[Saved entries]
——————————
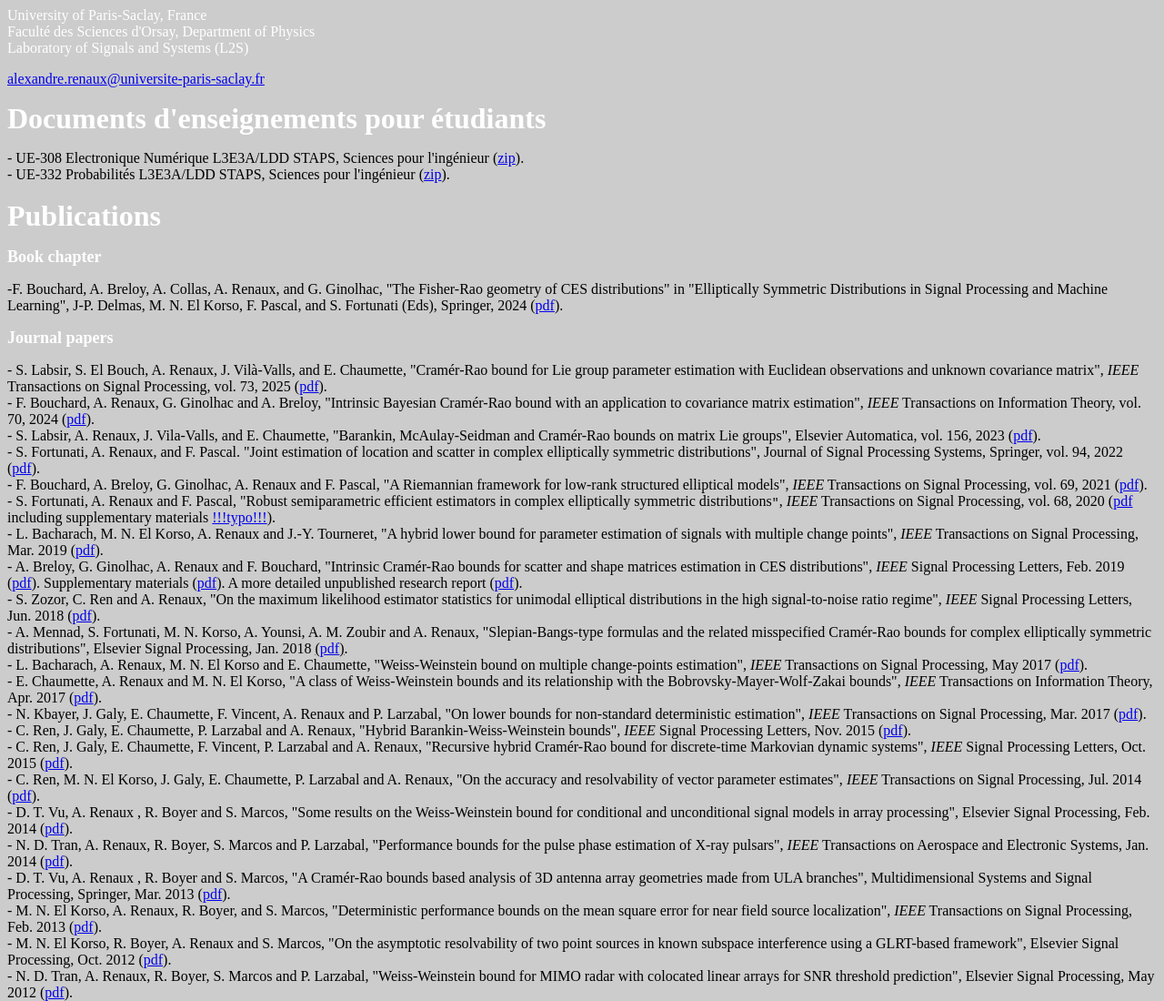
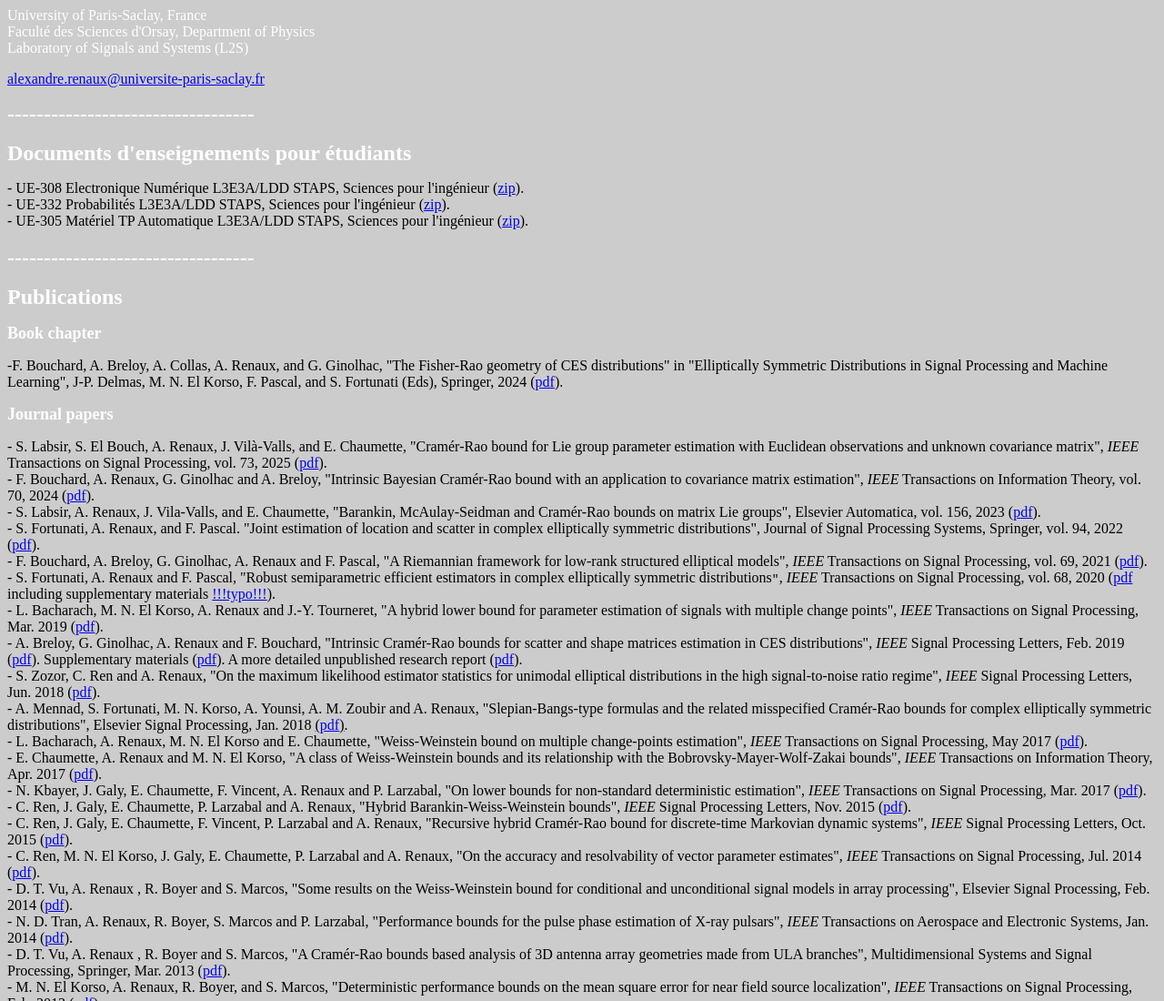
Before and after one commit to alexandrerenaux/alexandrerenaux.github.io, a plain HTML site: page index.htm in a window 1280 px wide. Shown: the top 1100 px of the page at 91% size. Drawn offline with Linux system fonts and the light colour scheme.

Commit message:
Add files via upload

```diff
--- a/index.htm
+++ b/index.htm
@@ -1,10 +1,13 @@
 <html>  <head>    <meta http-equiv="content-type" content="text/html; charset=UTF-8">    <meta>    <meta>    <title>Alexandre Renaux / University of Paris-Saclay</title>    <script type="text/javascript">  var _gaq = _gaq || [];  _gaq.push(['_setAccount', 'UA-20889996-1']);  _gaq.push(['_trackPageview']);  (function() {    var ga = document.createElement('script'); ga.type = 'text/javascript'; ga.async = true;    ga.src = ('https:' == document.location.protocol ? 'https://ssl' : 'http://www') + '.google-analytics.com/ga.js';    var s = document.getElementsByTagName('script')[0]; s.parentNode.insertBefore(ga, s);  })();</script> </head>  <body style="            background-color: #cccccc;"><span style="color: white;">University
-      of Paris-Saclay, France<br>    </span><span style="color: white;"><span style="color: white;">Faculté des        Sciences d'Orsay, </span>Department of Physics<br>      Laboratory of Signals and Systems (L2S)</span><br>    <p> <a href="mailto:alexandre.renaux@universite-paris-saclay.fr">alexandre.renaux@universite-paris-saclay.fr</a></p>    <p> <font size="6">
+      of Paris-Saclay, France<br>    </span><span style="color: white;"><span style="color: white;">Faculté des Sciences d'Orsay, </span>Department of Physics<br>      Laboratory of Signals and Systems (L2S)</span><br>    <p> <a href="mailto:alexandre.renaux@universite-paris-saclay.fr">alexandre.renaux@universite-paris-saclay.fr</a></p>    <p> <font size="5">
 
+       <font size="5"><b><font color="#FFFFFF">----------------------------------</font></b></font></p>
 
-      <b><font color="#FFFFFF">Documents d'enseignements pour étudiants</font></b></font></p>    <p>- UE-308 Electronique Numérique L3E3A/LDD STAPS, Sciences pour l'ingénieur (<a href="publications/308_EN.zip">zip</a>).<br> - UE-332 Probabilités L3E3A/LDD STAPS, Sciences pour l'ingénieur (<a href="publications/332_Proba.zip">zip</a>).<br><br>
+      <b><font color="#FFFFFF">Documents d'enseignements pour étudiants</font></b></font></p>    <p>- UE-308 Electronique Numérique L3E3A/LDD STAPS, Sciences pour l'ingénieur (<a href="publications/308_EN.zip">zip</a>).<br> - UE-332 Probabilités L3E3A/LDD STAPS, Sciences pour l'ingénieur (<a href="publications/332_Proba.zip">zip</a>).<br> - UE-305 Matériel TP Automatique L3E3A/LDD STAPS, Sciences pour l'ingénieur (<a href="publications/305_TP1.zip">zip</a>).<br> <br>
 
-      <font size="6"><b><font color="#FFFFFF">Publications</font></b></font></p>
+      <font size="5"><b><font color="#FFFFFF">----------------------------------</font></b></font></p>
+
+      <font size="5"><b><font color="#FFFFFF">Publications</font></b></font></p>
 
       <p> <font size="4"><b><font color="#FFFFFF">Book chapter</font></b></font></p>    <p>-F. Bouchard, A. Breloy, A. Collas, A. Renaux, and G. Ginolhac, "The      Fisher-Rao geometry of CES distributions" in "<span class="C9DxTc " style="">Elliptically
         Symmetric Distributions in Signal Processing and Machine Learning</span>",
```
——————————
● TASK GOAL
Leave the pictures out and reproduce all of the records exactly.

● ANSWER TO THE PROBLEM
Before and after one commit to alexandrerenaux/alexandrerenaux.github.io, a plain HTML site: page index.htm in a window 1280 px wide. Shown: the top 1100 px of the page at 91% size. Drawn offline with Linux system fonts and the light colour scheme.

Commit message:
Add files via upload

```diff
--- a/index.htm
+++ b/index.htm
@@ -1,10 +1,13 @@
 <html>  <head>    <meta http-equiv="content-type" content="text/html; charset=UTF-8">    <meta>    <meta>    <title>Alexandre Renaux / University of Paris-Saclay</title>    <script type="text/javascript">  var _gaq = _gaq || [];  _gaq.push(['_setAccount', 'UA-20889996-1']);  _gaq.push(['_trackPageview']);  (function() {    var ga = document.createElement('script'); ga.type = 'text/javascript'; ga.async = true;    ga.src = ('https:' == document.location.protocol ? 'https://ssl' : 'http://www') + '.google-analytics.com/ga.js';    var s = document.getElementsByTagName('script')[0]; s.parentNode.insertBefore(ga, s);  })();</script> </head>  <body style="            background-color: #cccccc;"><span style="color: white;">University
-      of Paris-Saclay, France<br>    </span><span style="color: white;"><span style="color: white;">Faculté des        Sciences d'Orsay, </span>Department of Physics<br>      Laboratory of Signals and Systems (L2S)</span><br>    <p> <a href="mailto:alexandre.renaux@universite-paris-saclay.fr">alexandre.renaux@universite-paris-saclay.fr</a></p>    <p> <font size="6">
+      of Paris-Saclay, France<br>    </span><span style="color: white;"><span style="color: white;">Faculté des Sciences d'Orsay, </span>Department of Physics<br>      Laboratory of Signals and Systems (L2S)</span><br>    <p> <a href="mailto:alexandre.renaux@universite-paris-saclay.fr">alexandre.renaux@universite-paris-saclay.fr</a></p>    <p> <font size="5">
 
+       <font size="5"><b><font color="#FFFFFF">----------------------------------</font></b></font></p>
 
-      <b><font color="#FFFFFF">Documents d'enseignements pour étudiants</font></b></font></p>    <p>- UE-308 Electronique Numérique L3E3A/LDD STAPS, Sciences pour l'ingénieur (<a href="publications/308_EN.zip">zip</a>).<br> - UE-332 Probabilités L3E3A/LDD STAPS, Sciences pour l'ingénieur (<a href="publications/332_Proba.zip">zip</a>).<br><br>
+      <b><font color="#FFFFFF">Documents d'enseignements pour étudiants</font></b></font></p>    <p>- UE-308 Electronique Numérique L3E3A/LDD STAPS, Sciences pour l'ingénieur (<a href="publications/308_EN.zip">zip</a>).<br> - UE-332 Probabilités L3E3A/LDD STAPS, Sciences pour l'ingénieur (<a href="publications/332_Proba.zip">zip</a>).<br> - UE-305 Matériel TP Automatique L3E3A/LDD STAPS, Sciences pour l'ingénieur (<a href="publications/305_TP1.zip">zip</a>).<br> <br>
 
-      <font size="6"><b><font color="#FFFFFF">Publications</font></b></font></p>
+      <font size="5"><b><font color="#FFFFFF">----------------------------------</font></b></font></p>
+
+      <font size="5"><b><font color="#FFFFFF">Publications</font></b></font></p>
 
       <p> <font size="4"><b><font color="#FFFFFF">Book chapter</font></b></font></p>    <p>-F. Bouchard, A. Breloy, A. Collas, A. Renaux, and G. Ginolhac, "The      Fisher-Rao geometry of CES distributions" in "<span class="C9DxTc " style="">Elliptically
         Symmetric Distributions in Signal Processing and Machine Learning</span>",
```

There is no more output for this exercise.